Many of the peasants aboard had vegetables and produce to sell including pigs in baskets in the markets in Kowloon and Hong Kong. We traveled most comfortably on the steps than in the coaches, the trains did not travel fast, and on arrival both the passengers and possessions went out of the windows. More often than not we used the trucks even though returning at night in the back of a truck especially if it was raining was not the most comfortable means of travel. As the journey was about 2 hours, and we had to be back by 2359 hours, we usually left Kowloon before 10 pm.
Once at Kowloon we invariably made for Victoria, crossing on the Star Ferries. Europeans and the better kind of Chinese traveled 1st class on the top deck, the coolies, bags and baggage on the lower decks. The trams in Victoria were similarly segregated.
Approaching Victoria the first thing one saw from the water was the imposing Hong Kong & Shanghai Bank with its stone lions either side of the main entrance just beyond the ferry terminal. The smaller commercial buildings around it were overwhelmed by this symbol of British imperialism. To one side of it in an equally prominent location was another typical English institution, the cricket ground of the Hong Kong Cricket Club. To the right was the business and shopping area of Central District along Queens Road, above which Government House sat on the lower level of the Peak. To the left was Causeway Bay and the Chinese district of Wanchai.

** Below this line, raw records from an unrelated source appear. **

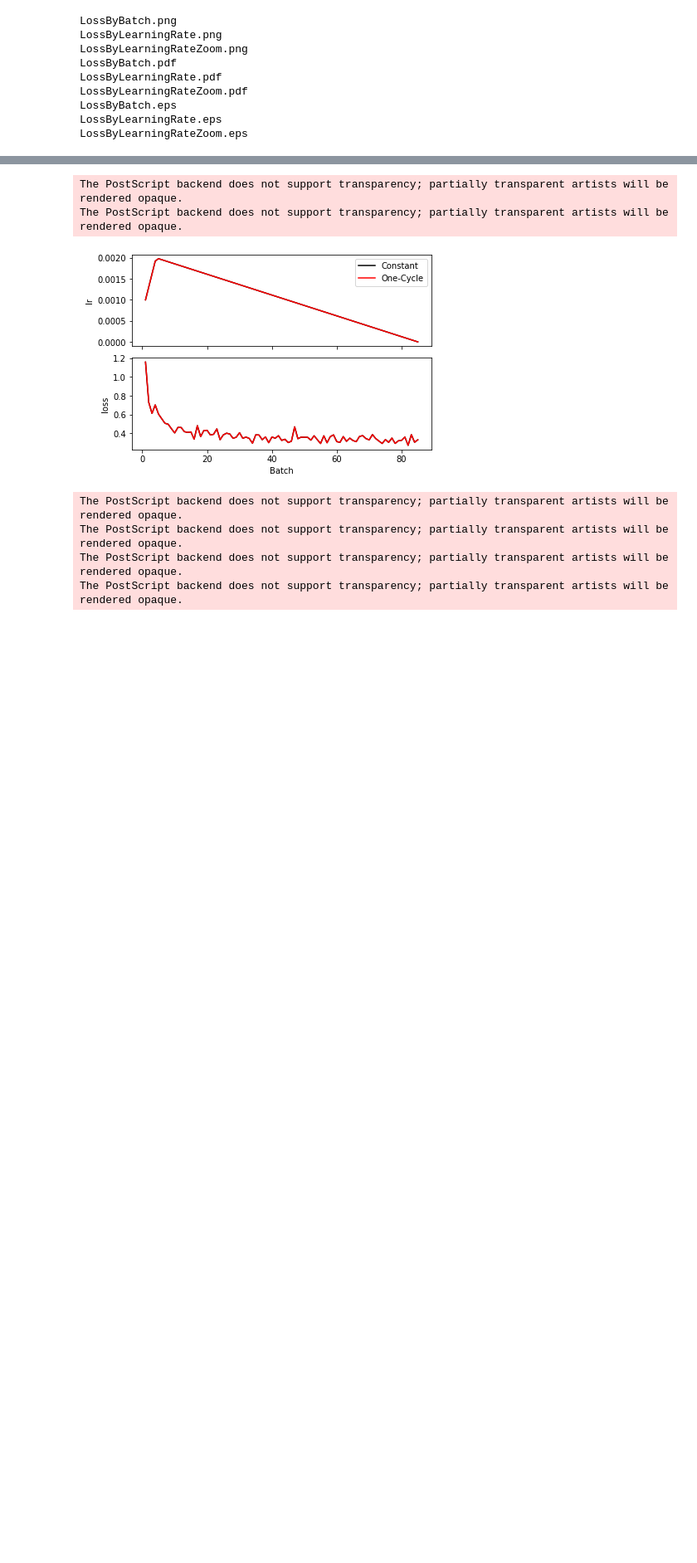
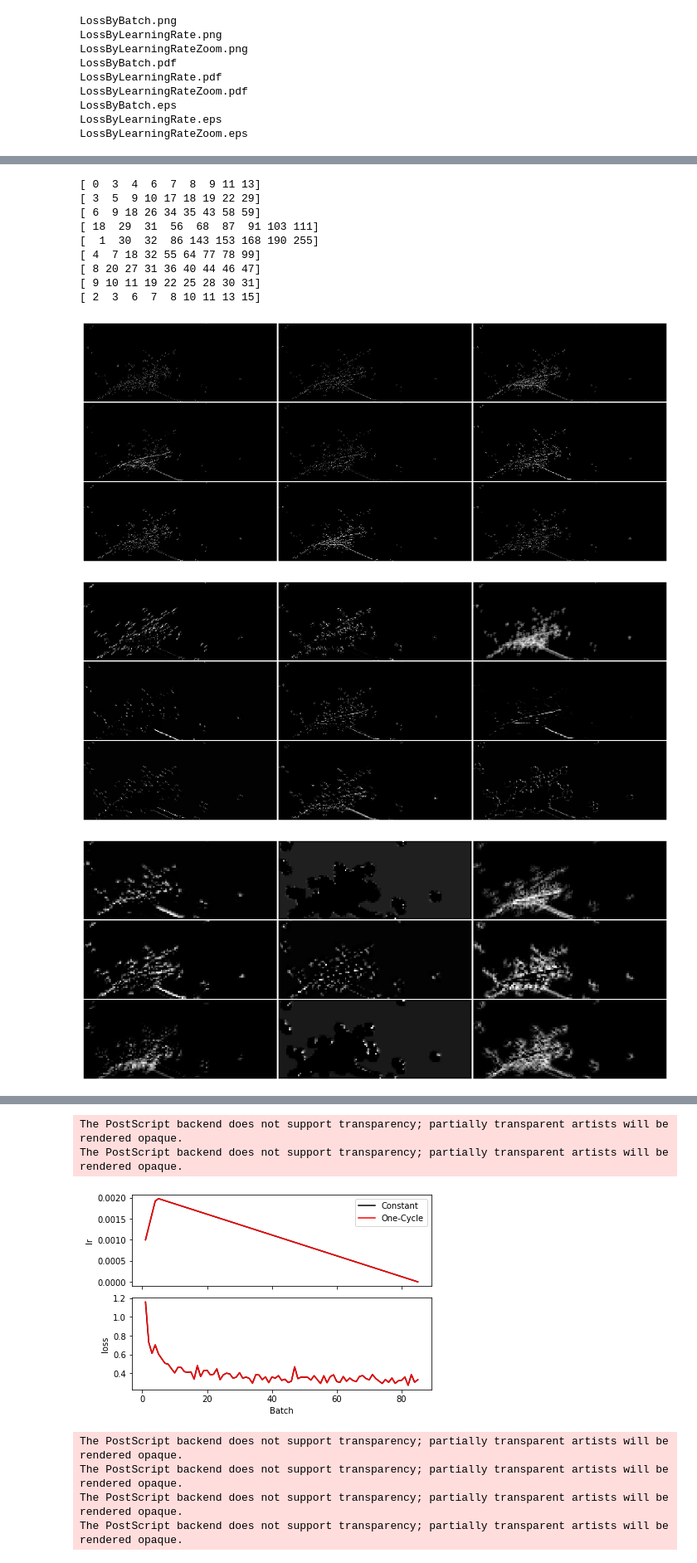
Before and after one commit to AndyChappell/SemanticSegmentation, a Jupyter notebook: dune_network.ipynb, the cells around one changed output, grey strips where cells are left out. Shown at 83% size. Drawn from its saved outputs; the diff is of its cells as text; code cells hidden in the pictures; blank space fills up the shorter version.

```diff
--- a/dune_network.ipynb
+++ b/dune_network.ipynb
@@ -388,3 +491,20 @@ def one_epoch(epoch, model, optim, scheduler, dl, training):
             scheduler.step()
             optim.zero_grad()
     return stats, info
+# %%
+# Register hooks for feature map visualisation
+activation = {}
+def get_activation(name):
+    def hook(model, input, output):
+        activation[name] = output.detach()
+    return hook
+
+model.c1.register_forward_hook(get_activation('ResBlock1'))
+model.c2.register_forward_hook(get_activation('ResBlock2'))
+model.c3.register_forward_hook(get_activation('ResBlock3'))
+model.c4.register_forward_hook(get_activation('ResBlock4'))
+model.c5.register_forward_hook(get_activation('Bridge'))
+model.c6.register_forward_hook(get_activation('TransConvBlock4'))
+model.c7.register_forward_hook(get_activation('TransConvBlock3'))
+model.c8.register_forward_hook(get_activation('TransConvBlock2'))
+model.c9.register_forward_hook(get_activation('TransConvBlock1'))
@@ -444,0 +559,30 @@ Epoch 5 : loss 0.3329755049198866 acc 0.878302276134491   val_loss 0.32544556260
+# %%
+# Visualize feature maps
+names = ['ResBlock1','ResBlock2','ResBlock3','ResBlock4','Bridge',
+         'TransConvBlock4','TransConvBlock3','TransConvBlock2','TransConvBlock1']
+for name in names:
+    act = activation[name].squeeze()
+    choices = np.sort(np.random.choice(list(range(act.size(1))), size = 9, replace = False))
+    act = act[:,choices]
+    fig, ax = plt.subplots(act.size(1) // 3, act.size(1) // 3, figsize=(15,6))
+    print(choices)
+    for img_idx in [3, 19, 26, 27, 37]:
+        tot_act = torch.sum(act[img_idx], dim=0)
+        for filter_idx in range(act.size(1)):
+            ax[filter_idx // 3, filter_idx % 3].axis('off')
+            ax[filter_idx // 3, filter_idx % 3].imshow(act[img_idx, filter_idx], cmap=plt.get_cmap("Greys_r"))
+        plt.tight_layout(pad=0.2)
+        iu.save_figure(plt, f"{name}_{img_idx}")
+# %% [output]
+[ 0  3  4  6  7  8  9 11 13]
+[ 3  5  9 10 17 18 19 22 29]
+[ 6  9 18 26 34 35 43 58 59]
+[ 18  29  31  56  68  87  91 103 111]
+[  1  30  32  86 143 153 168 190 255]
+[ 4  7 18 32 55 64 77 78 99]
+[ 8 20 27 31 36 40 44 46 47]
+[ 9 10 11 19 22 25 28 30 31]
+[ 2  3  6  7  8 10 11 13 15]
+[figure, added]
+[figure, added]
+[figure, added]
```
Also changed, not shown: parts of 37 cells of this notebook.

Victoria was home to two servicemen clubs. The Cheero Club, a popular and overcrowded place in temporary buildings right in the center above the cricket ground run by Naafi, and the China Fleet Club in a large white permanent building out toward Wanchai and HMS Tamar the naval dockyard. This was long established and more like the Union Jack Clubs in the UK. While principally for the Navy we were always welcome. It was less crowded and had better facilities.
These facilities included the two most important to us, hot baths and decent food. An added attraction was sitting at a properly laid table with waiter service. Compared to the Cheero Club’s canteen, these were absolute luxuries. One could also get your hair cut, shop, make reservations for the cinema, be entertained of an evening – invariably housey/housey-tombola, get a drink or sit in an armchair, there were none in our camps, to relax, read and write.